  • Ask a good friend or loved one to help you highlight exceptions.
  • Give yourself distance from your thoughts by recording them in a journal or thought catalogue.
Overcome negative self-talk by recording your thoughts in a journal.
Photo by Thought Catalog on Unsplash

Allow yourself to see what you don’t allow yourself to see.

Milton H. Erickson

Discover your Resources

The next stage in the process is to replace your previous negative self-talk with a collection of your strengths, talents, and abilities. When you start bringing these to the forefront of your mind, you can’t help but let go of your previous negative self-talk. It’s like a software upgrade; you simply can’t run the old buggy code anymore.

In Strategic Psychotherapy, we actively search for your resources. We draw out all your strengths and use these as a mechanism for you approaching life with a different lens. If you have a strength, you have a skill. You have a methodology for problem-solving. We can borrow strengths from other areas of your life and apply them to areas where they are most needed.

Here are some simple tips to help you find your inner resources:

  • Ask yourself! What are my strenghts and my natural talents? Write them down and make a list and keep adding to the list.
  • Spend some time connecting with past hobbies that you haven’t given time for recently.
  • Ask a good friend or loved one to help you higlight all your natural strenghts, talents and ablities.
Spend some time identifying what you love doing, your hobbies. These are all your resources and can help you overcome negative self-talk.
Photo by Priscilla Du Preez on Unsplash

Decide your Focus

All human beings have negative self-talk. It’s part of the human condition. In fact, the world’s most inspirational people also experience negative self-talk. What sets them apart is that they have a filtering system to determine which thoughts they pay attention to and which ones they simply ignore.

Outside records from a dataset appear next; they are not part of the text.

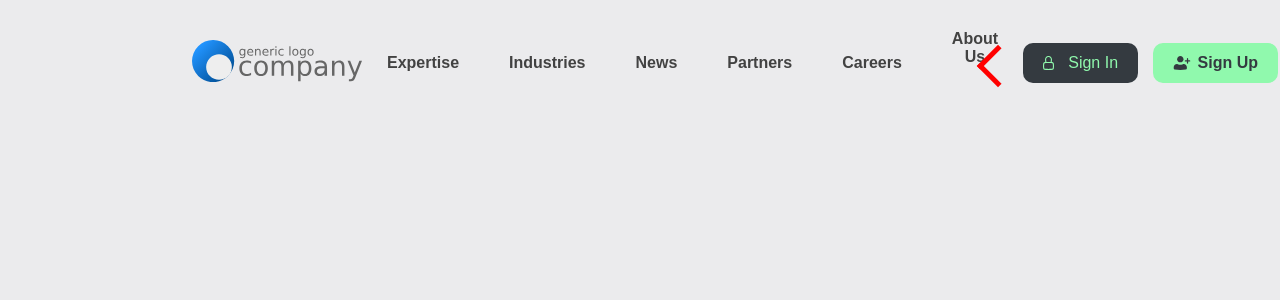
Repository: Andriy-Ma/widgetTask
Page: /
The author's editor kept a copy of each file at every save. The page is drawn from the files as they stood at one save, then again after the next save.
The browser window is 1280 px wide. The pictures show the whole page.
Some web fonts or font styles are not loaded; a fallback is used. The project was rebuilt for these pictures with package versions that can differ from the ones it lists, and the page was loaded fresh each time.

Above is the page before, as saved 2022-08-29 18:08:42.

### public/index.html
<!DOCTYPE html>
<html lang="en">
  <head>
    <meta charset="utf-8" />
    <link rel="icon" href="%PUBLIC_URL%/favicon.ico" />
    <link rel="stylesheet" href="https://use.typekit.net/clw7fgu.css">
    <meta name="viewport" content="width=device-width, initial-scale=1" />
    <meta name="theme-color" content="#000000" />
    <meta
      name="description"
      content="Web site created using create-react-app"
    />
    <link rel="apple-touch-icon" href="%PUBLIC_URL%/logo192.png" />
    <!--
      manifest.json provides metadata used when your web app is installed on a
      user's mobile device or desktop. See https://developers.google.com/web/fundamentals/web-app-manifest/
    -->
    <link rel="manifest" href="%PUBLIC_URL%/manifest.json" />
    <!--
      Notice the use of %PUBLIC_URL% in the tags above.
      It will be replaced with the URL of the `public` folder during the build.
      Only files inside the `public` folder can be referenced from the HTML.

      Unlike "/favicon.ico" or "favicon.ico", "%PUBLIC_URL%/favicon.ico" will
      work correctly both with client-side routing and a non-root public URL.
      Learn how to configure a non-root public URL by running `npm run build`.
    -->
    <title>React App</title>
  </head>
  <body>
    <noscript>You need to enable JavaScript to run this app.</noscript>
    <div id="root"></div>
    <!--
      This HTML file is a template.
      If you open it directly in the browser, you will see an empty page.

      You can add webfonts, meta tags, or analytics to this file.
      The build step will place the bundled scripts into the <body> tag.

      To begin the development, run `npm start` or `yarn start`.
      To create a production bundle, use `npm run build` or `yarn build`.
    -->
  </body>
</html>

### src/index.css
* {
  box-sizing: border-box;
  margin: 0;
  padding: 0;
}
body {
  font-family: 'Poppins', sans-serif;
  background-color: #ebebed;
  -webkit-font-smoothing: antialiased;
  -moz-osx-font-smoothing: grayscale;
}

### src/App.js
import React from 'react';
import styles from './App.module.css';
import Header from './components/Header/header';

function App() {
  return (
    <div className={styles.container}>
      <Header/>
    </div>
  );
}

export default App;

### src/App.module.css
.container {
    display: block;
    align-items: center;
    justify-content: center;
    padding-left: 15%;
    padding-right: 15%;
}

### src/components/Header/header.jsx
import React from 'react';
import Icon from './logo-generic';
import {ReactComponent as Lock} from './lock.svg';
import {ReactComponent as SignUp} from './signup.svg';
import styles from './header.module.css';

function Header() {
  return (
    <div className={styles.header}>
        <div className={styles.logo}>
          <a href="#home">
            <Icon/>
          </a>
        </div>
        <div className={styles.middleOfHeader}>
          <a href="#expertise">Expertise</a>
          <a href="#industries">Industries</a>
          <a href="#news">News</a>
          <a href="#partners">Partners</a>
          <a href="#careers">Careers</a>
          <a href="#aboutus" className={styles.aboutUs}>About Us</a>
        </div>
        <div className={styles.buttonsHeader}>
          <div className={styles.signin}>
            <Lock/>
            <p>Sign In</p>
          </div>
          <div className={styles.signup}>
            <SignUp/>
            <p>Sign Up</p>
          </div>
        </div>
    </div>
  )
}

export default Header;

### src/components/Header/logo-generic.jsx
import React from "react";

function Icon() {
  return (
    <svg
      xmlns="http://www.w3.org/2000/svg"
      version="1.1"
      viewBox="0 0 1425.8 353.74"
    >
      <defs>
        <linearGradient
          id="linearGradient5311"
          x1="-467.57"
          x2="-469.87"
          y1="-68.973"
          y2="488.43"
          gradientUnits="userSpaceOnUse"
        >
          <stop offset="0" stopColor="#2294fe"></stop>
          <stop offset="1" stopColor="#014f96"></stop>
        </linearGradient>
      </defs>
      <g transform="translate(364.43 8.482)">
        <g>
          <g fill="#666" transform="translate(-14.426 -21.336)">
            <path d="M145.49 192.37v19.095c-5.773-3.182-11.583-5.55-17.43-7.105a64.331 64.331 0 00-17.541-2.443c-13.248 0-23.536 4.22-30.863 12.657-7.327 8.363-10.991 20.13-10.991 35.304 0 15.172 3.663 26.977 10.991 35.415 7.327 8.363 17.615 12.545 30.863 12.545 5.92 0 11.768-.778 17.541-2.332 5.847-1.628 11.657-4.033 17.43-7.216v18.873a83.693 83.693 0 01-17.763 5.995c-6.07 1.332-12.545 1.998-19.428 1.998-18.725 0-33.601-5.884-44.629-17.652s-16.542-27.643-16.542-47.627c0-20.279 5.55-36.229 16.653-47.849 11.176-11.62 26.459-17.43 45.85-17.43 6.29 0 12.434.666 18.429 1.999a81.647 81.647 0 0117.43 5.772"></path>
            <path d="M228.98 201.92c-10.954 0-19.613 4.293-25.978 12.878-6.365 8.511-9.548 20.205-9.548 35.082 0 14.876 3.146 26.607 9.437 35.193 6.365 8.511 15.061 12.767 26.089 12.767 10.88 0 19.502-4.293 25.867-12.878 6.365-8.585 9.547-20.279 9.547-35.082 0-14.728-3.182-26.385-9.547-34.971-6.365-8.66-14.987-12.989-25.867-12.989m0-17.319c17.763 0 31.714 5.773 41.854 17.319s15.209 27.532 15.209 47.96c0 20.353-5.07 36.34-15.209 47.96-10.14 11.546-24.091 17.319-41.854 17.319-17.837 0-31.825-5.773-41.965-17.319-10.066-11.62-15.098-27.606-15.098-47.96 0-20.427 5.033-36.414 15.098-47.96 10.14-11.546 24.128-17.319 41.965-17.319"></path>
            <path d="M416.6 211.46c5.107-9.177 11.213-15.949 18.318-20.316 7.105-4.367 15.468-6.55 25.09-6.55 12.952 0 22.943 4.552 29.975 13.655 7.03 9.03 10.546 21.908 10.547 38.634v75.048h-20.538v-74.382c0-11.916-2.11-20.76-6.328-26.533-4.219-5.773-10.658-8.66-19.317-8.66-10.584 0-18.947 3.516-25.09 10.548-6.143 7.03-9.215 16.616-9.214 28.754v70.274h-20.538V237.55c0-11.99-2.11-20.834-6.328-26.533-4.22-5.773-10.732-8.66-19.54-8.66-10.435 0-18.724 3.553-24.867 10.658-6.143 7.031-9.215 16.58-9.215 28.643v70.274h-20.538v-124.34h20.538v19.317c4.663-7.623 10.251-13.248 16.764-16.875 6.513-3.626 14.247-5.44 23.203-5.44 9.03 0 16.69 2.295 22.981 6.883 6.365 4.59 11.065 11.25 14.099 19.983"></path>
            <path d="M560.7 293.28v65.945h-20.538v-171.63H560.7v18.873c4.293-7.401 9.695-12.878 16.209-16.431 6.587-3.627 14.432-5.44 23.536-5.44 15.098 0 27.347 5.995 36.747 17.985 9.473 11.99 14.21 27.755 14.21 47.294 0 19.54-4.737 35.304-14.21 47.294-9.4 11.99-21.649 17.985-36.747 17.985-9.104 0-16.949-1.776-23.536-5.329-6.513-3.626-11.916-9.14-16.209-16.542m69.497-43.408c0-15.024-3.109-26.792-9.326-35.304-6.143-8.585-14.617-12.878-25.423-12.878-10.806 0-19.317 4.293-25.534 12.878-6.143 8.512-9.214 20.28-9.214 35.304 0 15.024 3.071 26.83 9.214 35.415 6.217 8.512 14.728 12.767 25.534 12.767s19.28-4.255 25.423-12.767c6.217-8.585 9.326-20.39 9.326-35.415"></path>
            <path d="M741.77 249.43c-16.505 0-27.94 1.887-34.304 5.662-6.365 3.775-9.548 10.214-9.547 19.317 0 7.253 2.368 13.026 7.105 17.319 4.81 4.219 11.324 6.328 19.539 6.328 11.324 0 20.39-3.997 27.199-11.99 6.883-8.067 10.325-18.762 10.325-32.084v-4.552H741.77m40.744-8.437v70.94h-20.427V293.06c-4.663 7.549-10.473 13.137-17.43 16.764-6.958 3.552-15.47 5.329-25.534 5.329-12.73 0-22.87-3.553-30.42-10.658-7.475-7.18-11.212-16.764-11.212-28.754 0-13.988 4.662-24.535 13.988-31.64 9.4-7.106 23.388-10.658 41.965-10.658h28.643v-1.999c0-9.4-3.109-16.653-9.326-21.759-6.143-5.18-14.802-7.77-25.978-7.77-7.105 0-14.025.85-20.76 2.552-6.735 1.703-13.21 4.256-19.428 7.66v-18.872c7.475-2.887 14.728-5.033 21.76-6.44 7.03-1.48 13.876-2.22 20.537-2.22 17.985 0 31.418 4.663 40.3 13.988 8.88 9.326 13.321 23.462 13.321 42.41"></path>
            <path d="M928.5 236.89v75.048h-20.427v-74.382c0-11.768-2.295-20.575-6.883-26.422-4.589-5.847-11.472-8.77-20.65-8.77-11.027 0-19.723 3.515-26.088 10.547-6.365 7.03-9.548 16.616-9.548 28.754v70.274h-20.538v-124.34h20.538v19.317c4.885-7.476 10.621-13.063 17.208-16.764 6.661-3.7 14.321-5.551 22.981-5.551 14.284 0 25.09 4.44 32.417 13.322 7.327 8.807 10.991 21.797 10.991 38.967"></path>
            <path d="M1021.2 323.48c-5.773 14.802-11.398 24.461-16.875 28.976-5.477 4.515-12.804 6.772-21.981 6.772h-16.32v-17.097h11.99c5.625 0 9.992-1.332 13.1-3.996s6.55-8.956 10.325-18.873l3.664-9.326-50.291-122.34h21.648l38.856 97.252 38.856-97.252h21.648l-54.621 135.89"></path>
          </g>
          <g fill="#666" transform="translate(-416.34 -21.336)">
            <path d="M489.95 115.06c0-6.675-1.385-11.848-4.155-15.519-2.737-3.671-6.592-5.507-11.564-5.507-4.94 0-8.794 1.836-11.564 5.507-2.737 3.671-4.105 8.844-4.105 15.519 0 6.642 1.368 11.798 4.105 15.469 2.77 3.671 6.625 5.507 11.564 5.507 4.973 0 8.827-1.836 11.564-5.507 2.77-3.671 4.155-8.828 4.155-15.469m9.211 21.727c0 9.545-2.119 16.637-6.357 21.276-4.24 4.672-10.73 7.009-19.474 7.009-3.238 0-6.292-.25-9.162-.751a44.69 44.69 0 01-8.36-2.203v-8.961c2.703 1.468 5.373 2.553 8.01 3.254 2.636.7 5.323 1.051 8.06 1.051 6.04 0 10.563-1.585 13.567-4.756 3.004-3.137 4.505-7.893 4.505-14.268v-4.555c-1.902 3.304-4.338 5.774-7.309 7.409-2.97 1.635-6.524 2.453-10.663 2.453-6.875 0-12.415-2.62-16.62-7.86-4.206-5.24-6.308-12.182-6.308-20.826 0-8.677 2.102-15.636 6.307-20.876 4.206-5.24 9.746-7.86 16.621-7.86 4.139 0 7.693.818 10.663 2.454 2.97 1.635 5.407 4.105 7.31 7.409v-8.51h9.21v49.11"></path>
            <path d="M566.09 113.41v4.506h-42.352c.4 6.34 2.303 11.18 5.707 14.518 3.438 3.304 8.21 4.956 14.318 4.956 3.538 0 6.959-.434 10.263-1.302 3.337-.868 6.642-2.17 9.912-3.905v8.711a55.24 55.24 0 01-10.163 3.204 50.9 50.9 0 01-10.563 1.102c-8.944 0-16.037-2.604-21.276-7.81-5.206-5.207-7.81-12.248-7.81-21.126 0-9.178 2.47-16.454 7.41-21.827 4.973-5.407 11.664-8.11 20.075-8.11 7.542 0 13.5 2.436 17.872 7.309 4.405 4.84 6.608 11.43 6.608 19.774m-9.211-2.703c-.067-5.04-1.486-9.062-4.256-12.065-2.736-3.004-6.374-4.506-10.914-4.506-5.14 0-9.261 1.452-12.365 4.355-3.07 2.904-4.839 6.992-5.306 12.265l32.84-.05"></path>
            <path d="M627.62 109.9v33.842h-9.211v-33.541c0-5.306-1.035-9.278-3.104-11.915-2.07-2.636-5.173-3.955-9.312-3.955-4.973 0-8.894 1.585-11.765 4.756-2.87 3.17-4.305 7.493-4.305 12.966v31.689h-9.261V87.673h9.261v8.71c2.203-3.37 4.79-5.89 7.76-7.558 3.003-1.67 6.458-2.503 10.363-2.504 6.44 0 11.314 2.003 14.618 6.008 3.304 3.971 4.956 9.829 4.956 17.572"></path>
            <path d="M694.05 113.41v4.506h-42.352c.4 6.34 2.303 11.18 5.707 14.518 3.438 3.304 8.21 4.956 14.318 4.956 3.538 0 6.959-.434 10.263-1.302 3.337-.868 6.642-2.17 9.912-3.905v8.711a55.24 55.24 0 01-10.163 3.204 50.9 50.9 0 01-10.563 1.102c-8.944 0-16.037-2.604-21.276-7.81-5.206-5.207-7.81-12.248-7.81-21.126 0-9.178 2.47-16.454 7.41-21.827 4.973-5.407 11.664-8.11 20.075-8.11 7.543 0 13.5 2.436 17.872 7.309 4.405 4.84 6.608 11.43 6.608 19.774m-9.211-2.703c-.067-5.04-1.486-9.062-4.256-12.065-2.736-3.004-6.374-4.506-10.913-4.506-5.14 0-9.261 1.452-12.365 4.355-3.07 2.904-4.839 6.992-5.306 12.265l32.84-.05"></path>
            <path d="M741.46 96.286a11.624 11.624 0 00-3.404-1.302c-1.202-.3-2.537-.45-4.005-.45-5.207 0-9.212 1.702-12.015 5.106-2.77 3.371-4.155 8.227-4.155 14.568v29.537h-9.262V87.676h9.262v8.71c1.935-3.403 4.455-5.923 7.56-7.558 3.103-1.67 6.874-2.503 11.313-2.503.634 0 1.335.05 2.103.15.767.067 1.618.183 2.553.35l.05 9.462"></path>
            <path d="M751.22 87.676h9.211v56.069h-9.211V87.676m0-21.827h9.211v11.664h-9.211V65.849"></path>
            <path d="M820.01 89.828v8.61c-2.603-1.434-5.223-2.502-7.86-3.203a29.012 29.012 0 00-7.91-1.102c-5.974 0-10.613 1.903-13.917 5.707-3.304 3.772-4.956 9.078-4.956 15.92 0 6.842 1.652 12.165 4.957 15.97 3.304 3.772 7.943 5.657 13.917 5.657 2.67 0 5.306-.35 7.91-1.051 2.636-.734 5.256-1.819 7.859-3.254v8.51a37.736 37.736 0 01-8.01 2.704c-2.737.6-5.657.9-8.76.9-8.445 0-15.153-2.652-20.126-7.959-4.973-5.306-7.459-12.465-7.459-21.477 0-9.144 2.503-16.337 7.51-21.577 5.039-5.24 11.93-7.86 20.675-7.86 2.837 0 5.607.3 8.31.902a36.82 36.82 0 017.86 2.603"></path>
            <path d="M868.57 65.849h9.211v77.896h-9.211V65.849"></path>
            <path d="M918.73 94.134c-4.94 0-8.844 1.936-11.714 5.807-2.87 3.838-4.305 9.111-4.305 15.82s1.418 11.998 4.255 15.87c2.87 3.838 6.792 5.757 11.765 5.757 4.906 0 8.794-1.935 11.664-5.807 2.87-3.871 4.305-9.144 4.305-15.82 0-6.641-1.435-11.898-4.305-15.769-2.87-3.905-6.758-5.857-11.664-5.857m0-7.81c8.01 0 14.301 2.604 18.873 7.81 4.572 5.206 6.858 12.415 6.859 21.627 0 9.178-2.287 16.387-6.859 21.627-4.572 5.206-10.863 7.81-18.873 7.81-8.043 0-14.351-2.604-18.923-7.81-4.539-5.24-6.808-12.45-6.808-21.627 0-9.211 2.27-16.42 6.808-21.627 4.572-5.206 10.88-7.81 18.923-7.81"></path>
            <path d="M996.58 115.06c0-6.675-1.385-11.848-4.155-15.519-2.737-3.671-6.592-5.507-11.564-5.507-4.94 0-8.794 1.836-11.564 5.507-2.737 3.671-4.105 8.844-4.105 15.519 0 6.642 1.368 11.798 4.105 15.469 2.77 3.671 6.625 5.507 11.564 5.507 4.973 0 8.828-1.836 11.564-5.507 2.77-3.671 4.155-8.828 4.155-15.469m9.211 21.727c0 9.545-2.119 16.637-6.357 21.276-4.24 4.672-10.73 7.009-19.474 7.009-3.238 0-6.292-.25-9.162-.751a44.69 44.69 0 01-8.36-2.203v-8.961c2.703 1.468 5.373 2.553 8.01 3.254 2.636.7 5.323 1.051 8.06 1.051 6.04 0 10.563-1.585 13.567-4.756 3.003-3.137 4.505-7.893 4.505-14.268v-4.555c-1.902 3.304-4.338 5.774-7.309 7.409-2.97 1.635-6.524 2.453-10.663 2.453-6.875 0-12.415-2.62-16.62-7.86-4.206-5.24-6.308-12.182-6.308-20.826 0-8.677 2.102-15.636 6.307-20.876 4.206-5.24 9.746-7.86 16.621-7.86 4.139 0 7.693.818 10.663 2.454 2.97 1.635 5.407 4.105 7.31 7.409v-8.51h9.21v49.11"></path>
            <path d="M1046.5 94.134c-4.94 0-8.844 1.936-11.714 5.807-2.87 3.838-4.305 9.111-4.305 15.82s1.418 11.998 4.255 15.87c2.87 3.838 6.792 5.757 11.765 5.757 4.906 0 8.794-1.935 11.664-5.807 2.87-3.871 4.305-9.144 4.305-15.82 0-6.641-1.435-11.898-4.305-15.769-2.87-3.905-6.758-5.857-11.664-5.857m0-7.81c8.01 0 14.3 2.604 18.873 7.81 4.572 5.206 6.858 12.415 6.858 21.627 0 9.178-2.286 16.387-6.858 21.627-4.572 5.206-10.864 7.81-18.873 7.81-8.043 0-14.351-2.604-18.924-7.81-4.539-5.24-6.808-12.45-6.808-21.627 0-9.211 2.269-16.42 6.808-21.627 4.572-5.206 10.88-7.81 18.924-7.81"></path>
          </g>
          <g transform="rotate(-45 269.773 885.347) scale(.61927)">
            <path
              fill="url(#linearGradient5311)"
              d="M-184.26 202.82c0 157.74-127.87 285.61-285.61 285.61s-285.61-127.87-285.61-285.61S-627.61-82.79-469.87-82.79s285.61 127.87 285.61 285.61z"
              transform="translate(1202 -114.01)"
            ></path>
            <path
              fill="#eee"
              d="M-184.26 202.82c0 157.74-127.87 285.61-285.61 285.61s-285.61-127.87-285.61-285.61S-627.61-82.79-469.87-82.79s285.61 127.87 285.61 285.61z"
              transform="translate(1018.2 79.03) scale(.60887)"
            ></path>
          </g>
        </g>
      </g>
    </svg>
  );
}

export default Icon;

### src/components/Header/header.module.css
.logo {
    display: block;
    min-width: 170px;
}
.header {
    display: flex;
    justify-content: space-between;
    align-items: center;
    padding-top: 30px;
    min-width: 1000px;
}
.middleOfHeader {
    display: flex;
    justify-content: space-between;
    align-items: center;
    text-decoration: none;
}
.middleOfHeader a {
    display: block;
    color: #424242;
    text-align: center;
    padding: 0px 25px;
    text-decoration: none;
    font-size: 16px;
    font-weight: 600;
}
.aboutUs::after{
    content: '';
    border-left: 5px solid red;
  border-top: 5px solid red;
  width: 25px;
  height: 25px;
  float: right;
  transform: translate(50%, -50%) rotate(-45deg);
}
.buttonsHeader {
    display: flex;
    justify-content: space-between;
    align-items: center;
}
.buttonsHeader:hover {
    cursor: pointer;
}
.signin {
    display: flex;
    justify-content: space-between;
    align-items: center;
    color: #90F9AD;
    background-color: #343A40;
    font-weight: 500;
    padding: 0px 20px;
    border-radius: 10px;
    width: 115px;
    height: 40px;
    margin-right: 15px;
}
.signup {
    display: flex;
    justify-content: space-between;
    align-items: center;
    color: #343A40;
    background-color: #90F9AD;
    font-weight: 600;
    padding: 0px 20px;
    border-radius: 10px;
    width: 125px;
    height: 40px;
}

Loaded but not shown: src/index.js (common file)

After the next save:
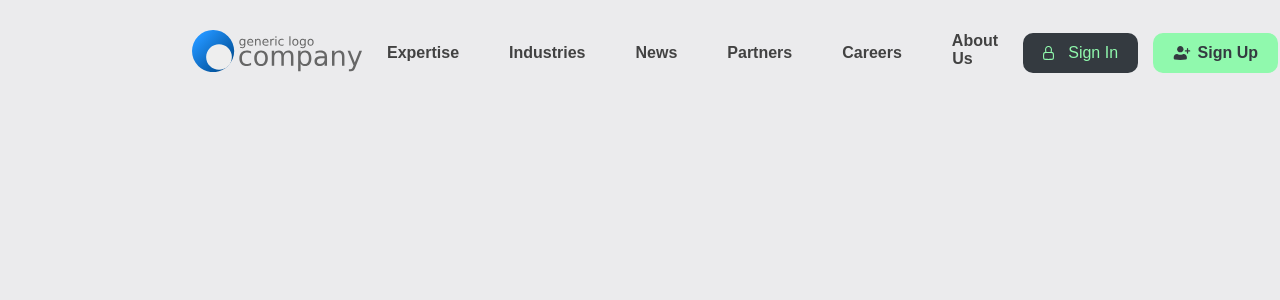
Saved 30 s later.
--- a/src/components/Header/header.module.css
+++ b/src/components/Header/header.module.css
@@ -26,12 +26,12 @@
 }
 .aboutUs::after{
     content: '';
-    border-left: 5px solid red;
-  border-top: 5px solid red;
+    border-left: 2px solid 90F9AD;
+  border-top: 2px solid 90F9AD;
   width: 25px;
   height: 25px;
   float: right;
-  transform: translate(50%, -50%) rotate(-45deg);
+  transform: translate(50%, -50%) ;
 }
 .buttonsHeader {
     display: flex;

The good news is because you’re here now, reading this, you can develop a filtering system to filter out those negative thoughts. You always have a choice. You can choose what to focus on and pay attention to and to what to simply ignore. Once you become a master at this, you will see, feel and experience life unlike you’ve ever experienced before.

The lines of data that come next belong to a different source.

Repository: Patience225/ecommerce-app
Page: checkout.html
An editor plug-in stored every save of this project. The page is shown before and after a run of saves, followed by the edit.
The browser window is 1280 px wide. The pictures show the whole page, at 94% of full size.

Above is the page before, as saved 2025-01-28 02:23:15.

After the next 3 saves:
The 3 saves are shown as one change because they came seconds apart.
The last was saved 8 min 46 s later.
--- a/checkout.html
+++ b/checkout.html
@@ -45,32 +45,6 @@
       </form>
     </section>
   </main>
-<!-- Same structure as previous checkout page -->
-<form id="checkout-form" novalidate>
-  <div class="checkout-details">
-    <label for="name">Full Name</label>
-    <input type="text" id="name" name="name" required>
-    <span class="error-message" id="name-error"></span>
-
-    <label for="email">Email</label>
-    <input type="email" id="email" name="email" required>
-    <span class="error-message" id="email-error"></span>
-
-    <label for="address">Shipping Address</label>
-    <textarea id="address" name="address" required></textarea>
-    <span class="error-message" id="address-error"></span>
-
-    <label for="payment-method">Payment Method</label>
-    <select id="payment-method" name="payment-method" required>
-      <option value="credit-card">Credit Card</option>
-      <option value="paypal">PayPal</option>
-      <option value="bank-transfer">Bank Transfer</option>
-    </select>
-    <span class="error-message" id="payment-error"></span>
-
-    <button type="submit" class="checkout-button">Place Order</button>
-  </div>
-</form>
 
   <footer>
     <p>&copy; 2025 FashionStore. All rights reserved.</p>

Photo by Chase Clark on Unsplash

If you would like to learn about how Clinical Hypnosis and Strategic Psychotherapy can help you overcome negative self-talk, visit our frequently asked questions and book an online consultation today.

Featured image by Usman Yousaf on Unsplash